Assessing the potential effect on polar bears had been something of a stumbling block to approving a seismic survey in the refuge. A previous proposal, put forth in 2018, was ultimately shelved as an environmental assessment and work on determining the impact on polar bears dragged on.
Under a federal law designed to protect polar bears and other marine mammals, the Interior Department, of which the Bureau of Land Management and the Fish and Wildlife Service are a part, can authorize “incidental harassment” of a small number of animals during activities in an area like a refuge. An authorization usually involves lengthy discussion and negotiations between government scientists and those proposing the activity.

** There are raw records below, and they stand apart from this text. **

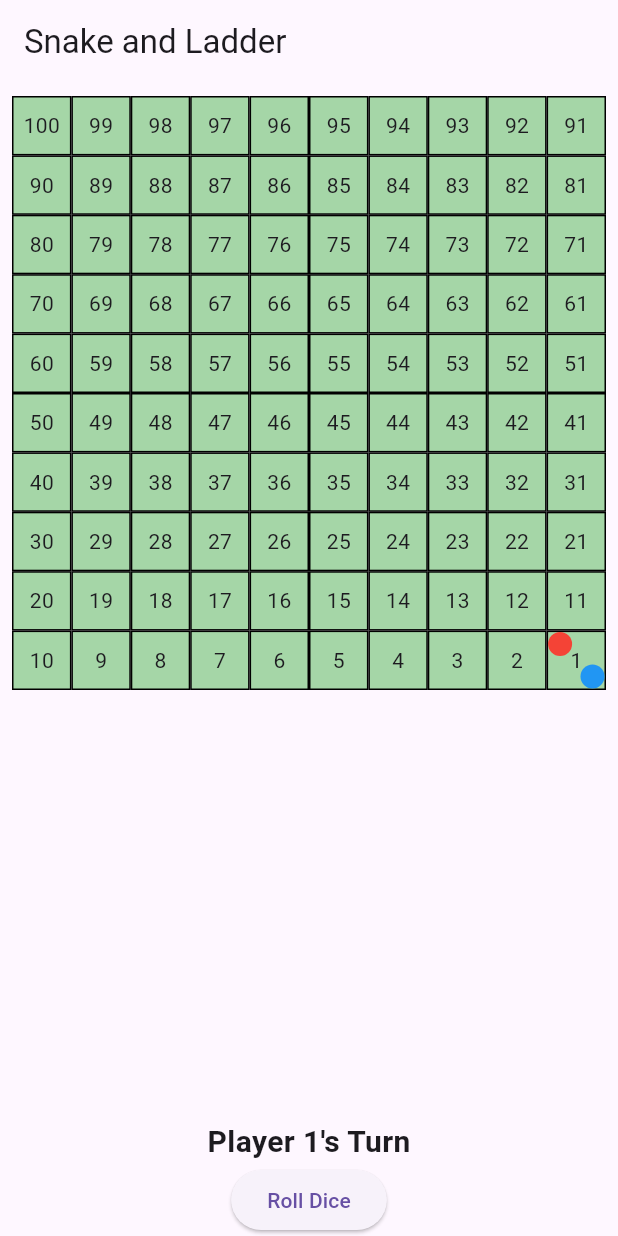
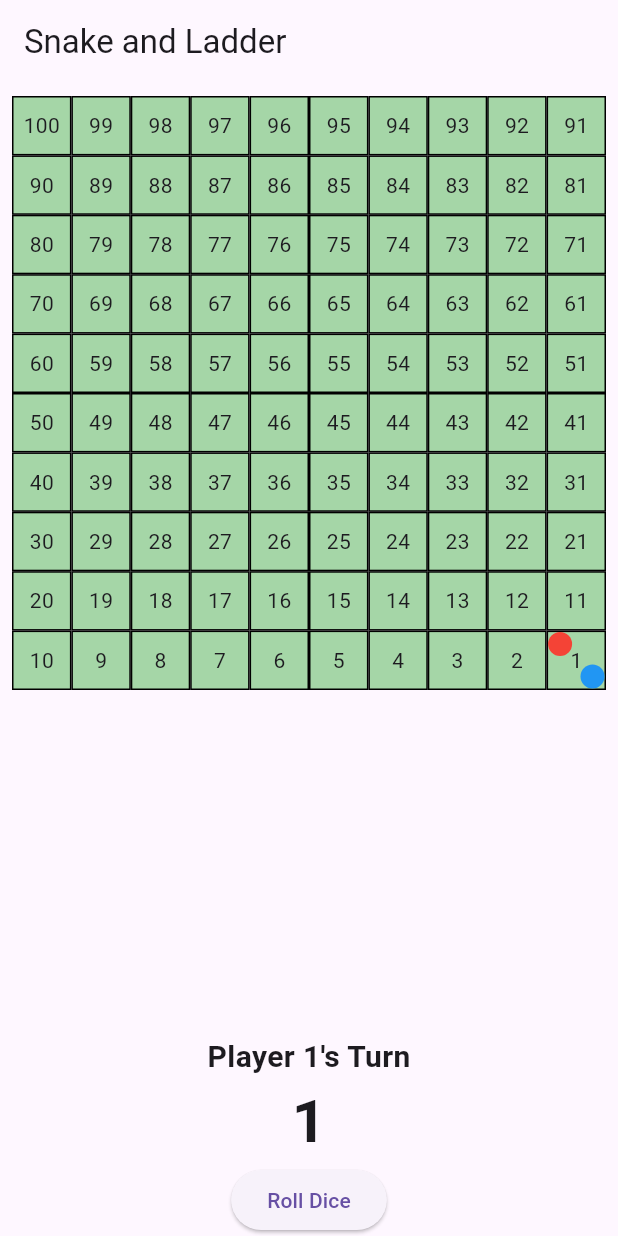
Before and after one commit to spyguyrajat/snake_ladder_game, a Flutter app: the screen it shows after launch, on a phone screen of 412 x 824 dp. Run offline on Flutter 3.47's test engine with Material 3 defaults, Android fonts, the phone set to English and light mode, and no system bars.

Commit message:
add roll Dice animation

```diff
--- a/lib/main.dart
+++ b/lib/main.dart
@@ -1,4 +1,5 @@
 import 'package:flutter/material.dart';
+import 'dart:math';
 
 void main() {
   runApp(const MyApp());
@@ -25,9 +26,17 @@ class GameScreen extends StatefulWidget {
 }
 
 class _GameScreenState extends State<GameScreen> {
+  //Player Positions
   int player1Position = 1;
   int player2Position = 1;
+
+  //Turn Control
   bool isPlayer1Turn = true;
+
+  //Dice
+  final random = Random();
+  int currentDice = 1;
+  bool isRolling = false;
 
   Map<int, int> snakeAndLadders = {
     16: 6,
@@ -73,11 +82,23 @@ class _GameScreenState extends State<GameScreen> {
     );
   }
 
-  void rollDice() {
+  void rollDice() async {
+    if (isRolling) return;
+
     setState(() {
-      int dice = (1 + (6 * (DateTime.now().millisecondsSinceEpoch % 6) / 6))
-          .floor();
+      isRolling = true;
+    });
 
+    //Animate dice for 1 sec
+    for (int i = 0; i < 10; i++) {
+      await Future.delayed(const Duration(milliseconds: 100));
+      setState(() {
+        currentDice = random.nextInt(6) + 1;
+      });
+    }
+    int dice = currentDice;
+
+    setState(() {
       if (isPlayer1Turn) {
         player1Position += dice;
         if (player1Position > 100) player1Position = 100;
@@ -105,6 +126,7 @@ class _GameScreenState extends State<GameScreen> {
       }
 
       isPlayer1Turn = !isPlayer1Turn;
+      isRolling = false;
     });
   }
 
@@ -162,7 +184,21 @@ class _GameScreenState extends State<GameScreen> {
             isPlayer1Turn ? "Player 1's Turn" : "Player 2's Turn",
             style: const TextStyle(fontSize: 20, fontWeight: FontWeight.bold),
           ),
-          ElevatedButton(onPressed: rollDice, child: const Text("Roll Dice")),
+          AnimatedSwitcher(
+            duration: const Duration(milliseconds: 200),
+            transitionBuilder: (child, animation) {
+              return RotationTransition(turns: animation, child: child);
+            },
+            child: Text(
+              currentDice.toString(),
+              key: ValueKey(currentDice),
+              style: const TextStyle(fontSize: 40, fontWeight: FontWeight.bold),
+            ),
+          ),
+          ElevatedButton(
+            onPressed: isRolling ? null : rollDice,
+            child: const Text("Roll Dice"),
+          ),
         ],
       ),
     );
```
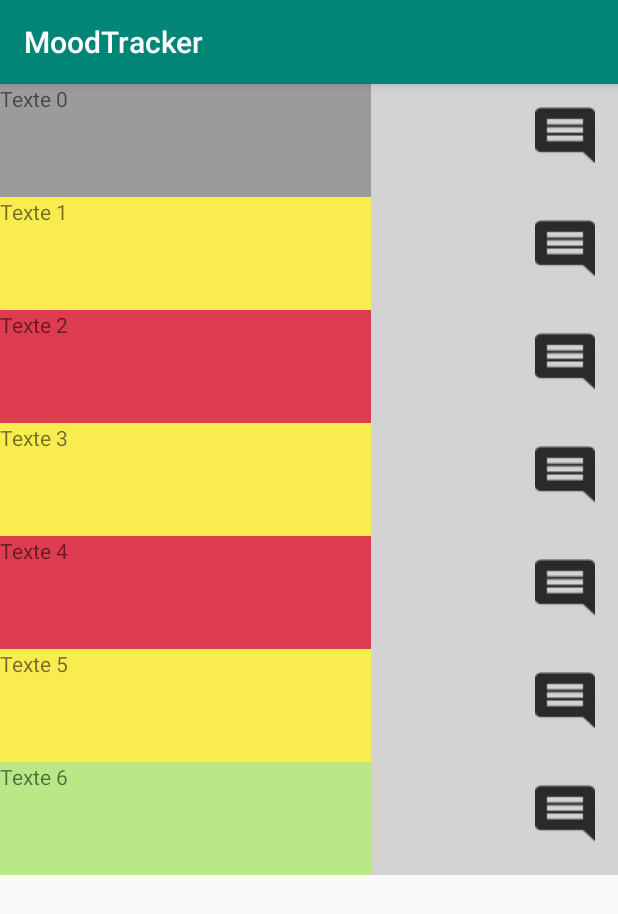
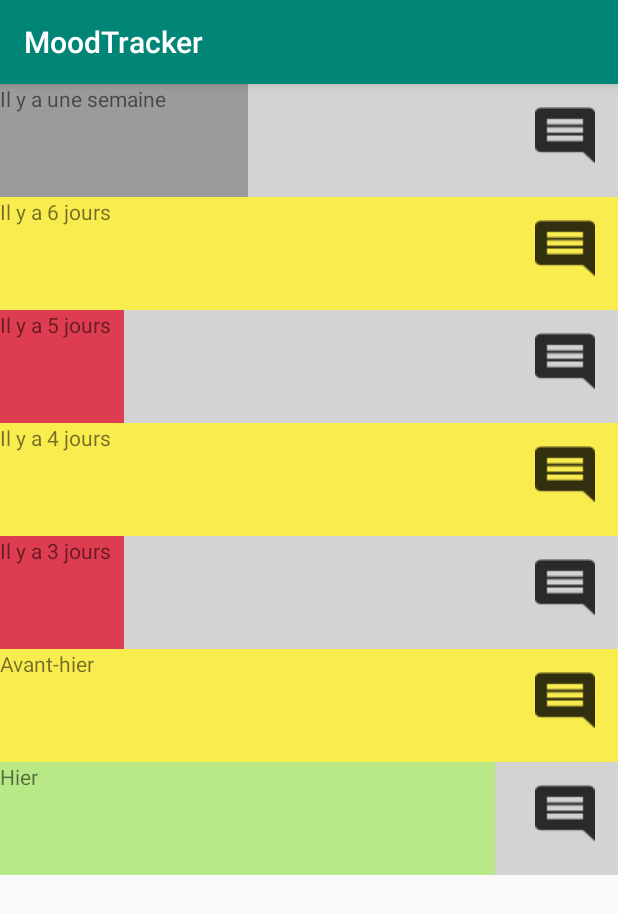
Before and after one commit to GautierClqt/MoodTracker, an Android app: the HistoricDisplayActivity screen opened directly, with no data from a screen before it, on a phone screen of 412 x 824 dp. Shown: the top 914 px of the screen. Run offline under Robolectric (Android 15) with nearby library versions, the phone set to English and light mode, and no system bars.

Commit message:
rectifying previous commit: adding files

```diff
--- a/app/src/main/java/com/cliquet/gautier/moodtracker/HistoricDisplayActivity.java
+++ b/app/src/main/java/com/cliquet/gautier/moodtracker/HistoricDisplayActivity.java
@@ -11,13 +11,17 @@ import java.util.Random;
 public class HistoricDisplayActivity extends AppCompatActivity {
 
     //variables
-    private ArrayList<String> mDays = new ArrayList<>();
+    private ArrayList<String> mDaysList = new ArrayList<>();
     private ArrayList<Integer> mBackgroundColorList = new ArrayList<>();
+    private ArrayList<Integer> mTextviewWeightList = new ArrayList<>();
     private ArrayList<String> mWithComment = new ArrayList<>();
 
     private int mBackgroundColor;
+    private int mTextviewWeight;
+    private String mDays;
     Random rand = new Random();
     Mood mood = new Mood();
+    Utils util = new Utils();
 
     @Override
     protected void onCreate(Bundle savedInstanceState) {
@@ -30,11 +34,14 @@ public class HistoricDisplayActivity extends AppCompatActivity {
     //TEST: méthode permettant de remplir le listitem pour le recycler view -- DOIT ETRE EFFACE DANS LE PROJET FINAL
     private void initLists() {
 
-        for(int i = 0; i < 7; i++) {
-            mDays.add("Texte" + " " + i);
+        for(int i = 6; i >= 0; i--) {
+            mDays = util.historicDayPast(i);
+            mDaysList.add(mDays);
             mBackgroundColor = rand.nextInt(5);
+            mTextviewWeight = mBackgroundColor;
             mBackgroundColor = mood.changeBackgroundColor(mBackgroundColor);
             mBackgroundColorList.add(mBackgroundColor);
+            mTextviewWeightList.add(mTextviewWeight);
         }
 
         initRecyclerView();
@@ -42,7 +49,7 @@ public class HistoricDisplayActivity extends AppCompatActivity {
 
     private void initRecyclerView() {
         RecyclerView recyclerView = findViewById(R.id.activity_historic_recycler);
-        RecyclerViewAdapter adapter = new RecyclerViewAdapter(this, mDays, mBackgroundColorList);
+        RecyclerViewAdapter adapter = new RecyclerViewAdapter(this, mDaysList, mBackgroundColorList, mTextviewWeightList);
         recyclerView.setAdapter(adapter);
         recyclerView.setLayoutManager(new LinearLayoutManager(this));
     }
--- a/app/src/main/java/com/cliquet/gautier/moodtracker/RecyclerViewAdapter.java
+++ b/app/src/main/java/com/cliquet/gautier/moodtracker/RecyclerViewAdapter.java
@@ -1,5 +1,6 @@
 package com.cliquet.gautier.moodtracker;
 
+import android.app.ActionBar;
 import android.content.Context;
 import android.support.annotation.NonNull;
 import android.support.v7.widget.RecyclerView;
@@ -18,11 +19,13 @@ public class RecyclerViewAdapter extends RecyclerView.Adapter<RecyclerViewAdapte
     private Context mContext;
     private ArrayList<String> mSinceWhen;
     private ArrayList<Integer> mBackgroundColor;
+    private ArrayList<Integer> mDynamicWeight;
 
-    public RecyclerViewAdapter(Context mContext, ArrayList<String> mSinceWhen, ArrayList<Integer> mBackgroundColor) {
+    public RecyclerViewAdapter(Context mContext, ArrayList<String> mSinceWhen, ArrayList<Integer> mBackgroundColor, ArrayList<Integer> mDynamicWeight) {
         this.mContext = mContext;
         this.mSinceWhen = mSinceWhen;
         this.mBackgroundColor = mBackgroundColor;
+        this.mDynamicWeight = mDynamicWeight;
     }
 
     @NonNull
@@ -38,6 +41,22 @@ public class RecyclerViewAdapter extends RecyclerView.Adapter<RecyclerViewAdapte
 
         viewHolder.historicText.setText(mSinceWhen.get(i));
         viewHolder.historicText.setBackgroundColor(mBackgroundColor.get(i));
+
+        float f = mDynamicWeight.get(i);
+
+        LinearLayout.LayoutParams param1 = new LinearLayout.LayoutParams(
+                ViewGroup.LayoutParams.MATCH_PARENT,
+                ViewGroup.LayoutParams.MATCH_PARENT,
+                4-f
+        );
+
+        LinearLayout.LayoutParams param2 = new LinearLayout.LayoutParams(
+                ViewGroup.LayoutParams.MATCH_PARENT,
+                ViewGroup.LayoutParams.MATCH_PARENT,
+                1+f
+        );
+        viewHolder.historicText.setLayoutParams(param1);
+        viewHolder.blankText.setLayoutParams(param2);
     }
 
     @Override
@@ -47,15 +66,15 @@ public class RecyclerViewAdapter extends RecyclerView.Adapter<RecyclerViewAdapte
 
     public class ViewHolder extends RecyclerView.ViewHolder {
 
-        LinearLayout historicParentLayout;
         TextView historicText;
+        TextView blankText;
         ImageView historicCommentImage;
 
         public ViewHolder(@NonNull View itemView) {
             super(itemView);
 
             historicText = itemView.findViewById(R.id.layout_historic_listitem_sincewhen_text);
-            historicText = itemView.findViewById(R.id.layout_historic_listitem_sincewhen_text);
+            blankText = itemView.findViewById(R.id.layout_historic_listitem_blanktextview_text);
             historicCommentImage = itemView.findViewById(R.id.layout_historic_listitem_attachedcomment_image);
         }
     }
--- a/app/src/main/java/com/cliquet/gautier/moodtracker/Utils.java
+++ b/app/src/main/java/com/cliquet/gautier/moodtracker/Utils.java
@@ -19,4 +19,26 @@ public class Utils {
         }
         return isANewDay;
     }
+
+    public String historicDayPast(int intDays) {
+        String sinceWhen = "";
+
+        switch (intDays) {
+            case 0: sinceWhen = "Hier";
+                break;
+            case 1: sinceWhen = "Avant-hier";
+                break;
+            case 2: sinceWhen = "Il y a 3 jours";
+                break;
+            case 3: sinceWhen = "Il y a 4 jours";
+                break;
+            case 4: sinceWhen = "Il y a 5 jours";
+                break;
+            case 5: sinceWhen = "Il y a 6 jours";
+                break;
+            case 6: sinceWhen = "Il y a une semaine";
+                break;
+        }
+        return sinceWhen;
+    }
 }
--- a/app/src/main/res/layout/layout_historic_listitem.xml
+++ b/app/src/main/res/layout/layout_historic_listitem.xml
@@ -18,6 +18,7 @@
             android:text="Il y a x jours" />
 
         <TextView
+            android:id="@+id/layout_historic_listitem_blanktextview_text"
             android:layout_width="match_parent"
             android:layout_height="match_parent"
             android:layout_weight="3"
```
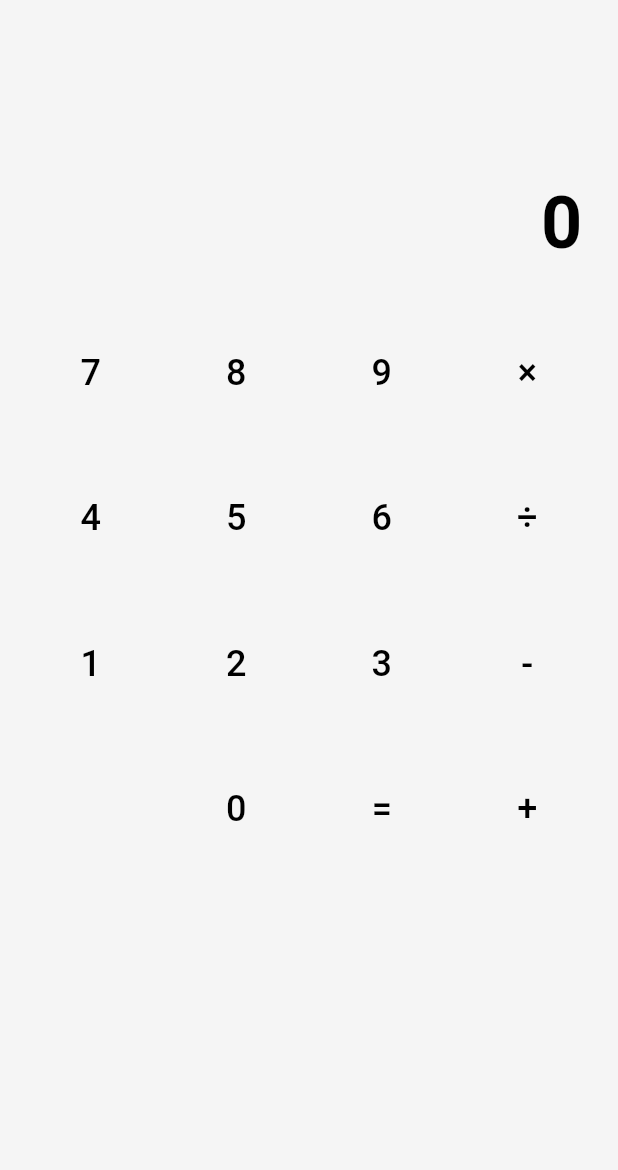
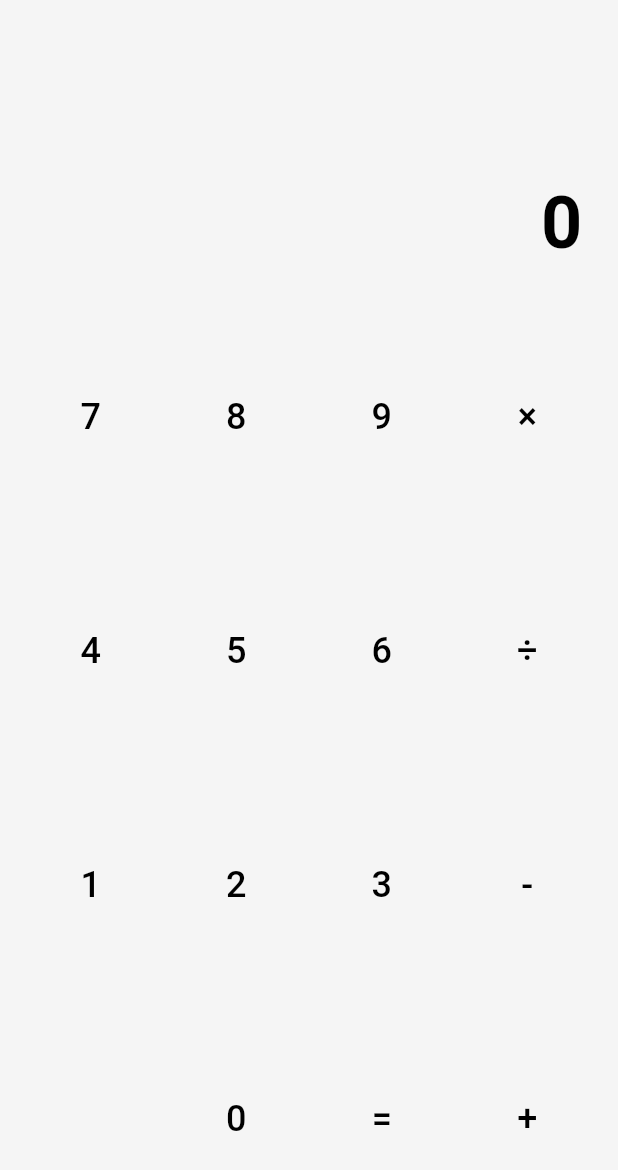
Before and after one commit to MidVC/FlutterMockUpCalculator, a Flutter app: the screen it shows after launch, on a phone screen of 412 x 824 dp. Shown: the top 1170 px of the screen. Run offline on Flutter 3.47's test engine with Material 3 defaults, Android fonts, the phone set to English and light mode, and no system bars.

Commit message:
button positions adjust with screen size

```diff
--- a/lib/main.dart
+++ b/lib/main.dart
@@ -61,10 +61,22 @@ class _CalculatorScreenState extends State<CalculatorScreen> {
           ),
           // Buttons keypad
                     Expanded(
-            child: GridView.count(
-              padding: const EdgeInsets.symmetric(horizontal: 12),
-              crossAxisCount: 4,
-              childAspectRatio: 1.0,
+            child: LayoutBuilder(
+              builder: (context, constraints) {
+                // Configuration
+                const int cols = 4;
+                const int rows = 4; // You have 16 items (4 cols x 4 rows)
+                const double horizontalPadding = 12.0;
+
+                // Calculate exact dimensions
+                final double itemWidth = (constraints.maxWidth - (horizontalPadding * 2)) / cols;
+                final double itemHeight = constraints.maxHeight / rows;
+
+                return GridView.count(
+                  padding: const EdgeInsets.symmetric(horizontal: horizontalPadding),
+                  crossAxisCount: cols,
+                  childAspectRatio: itemWidth / itemHeight,
+                  physics: const NeverScrollableScrollPhysics(),
                   children: [
                     _buildButton(context, "7"),
                     _buildButton(context, "8"),
@@ -83,18 +95,42 @@ class _CalculatorScreenState extends State<CalculatorScreen> {
                     _buildButton(context, "="),
                     _buildButton(context, "+"),
                   ],
+                );
+              },
             ),
           ),
         ],
       ),
     );
   }
-  Widget _buildButton(BuildContext context, String text,) {
-    return TextButton(
+    Widget _buildButton(BuildContext context, String text) {
+    return LayoutBuilder(
+      builder: (context, constraints) {
+        // Calculate the size of the square based on the smaller dimension
+        // minus some padding/spacing
+        final double size = (constraints.maxWidth < constraints.maxHeight
+                ? constraints.maxWidth
+                : constraints.maxHeight) - 16.0; // 16.0 is spacing
+
+        return Center(
+
+          child: SizedBox(
+            width: size,
+            height: size,
+            child: TextButton(
               onPressed: () => {
                 Provider.of<CalculatorProvider>(context, listen: false).onBtnPress(text)
               },
+              style: TextButton.styleFrom(
+                 shape: const RoundedRectangleBorder(
+                    borderRadius: BorderRadius.all(Radius.circular(24)),
+                 ),
+              ),
               child: Text(text, style: Theme.of(context).textTheme.labelLarge),
+            ),
+          ),
+        );
+      },
     );
   }
 }
```
Lines whose indentation alone changed are shown as unchanged.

In its application, the Native village corporation that proposed the survey, the Kaktovik Iñupiat Corporation, said it would take several steps to detect bears in their dens and avoid contact with them, including reconnaissance flights in late January, before any trucks begin operating. Such flights would use infrared cameras to detect heat from bears.
Survey crews would then establish a one-mile buffer zone around each den to avoid disturbing the bears and perhaps causing them to leave their dens, which could threaten the survival of the cubs.
A study published this year questioned the effectiveness of airborne thermal cameras. It found that over more than a decade using them on the North Slope of Alaska, oil companies located fewer than half of the known dens of maternal bears and their infant cubs.
The village corporation’s proposal originally called for a single reconnaissance flight. But the Fish and Wildlife Service said that the proposal now included three flights, all of which would occur before trucks entered the refuge. On average, dens on the coastal plain are covered by less than 100 centimeters, or about 39 inches, of snow, the service said, and having three flights “increases the likelihood of detecting dens at less than 100 cm deep to 98 percent.”
Environmental groups have also objected to the plan for a seismic survey because of the potential damage heavy trucks could do to the delicate Arctic tundra, even under snow cover. Tracks from the only other survey conducted there, in the 1980s, are still visible today.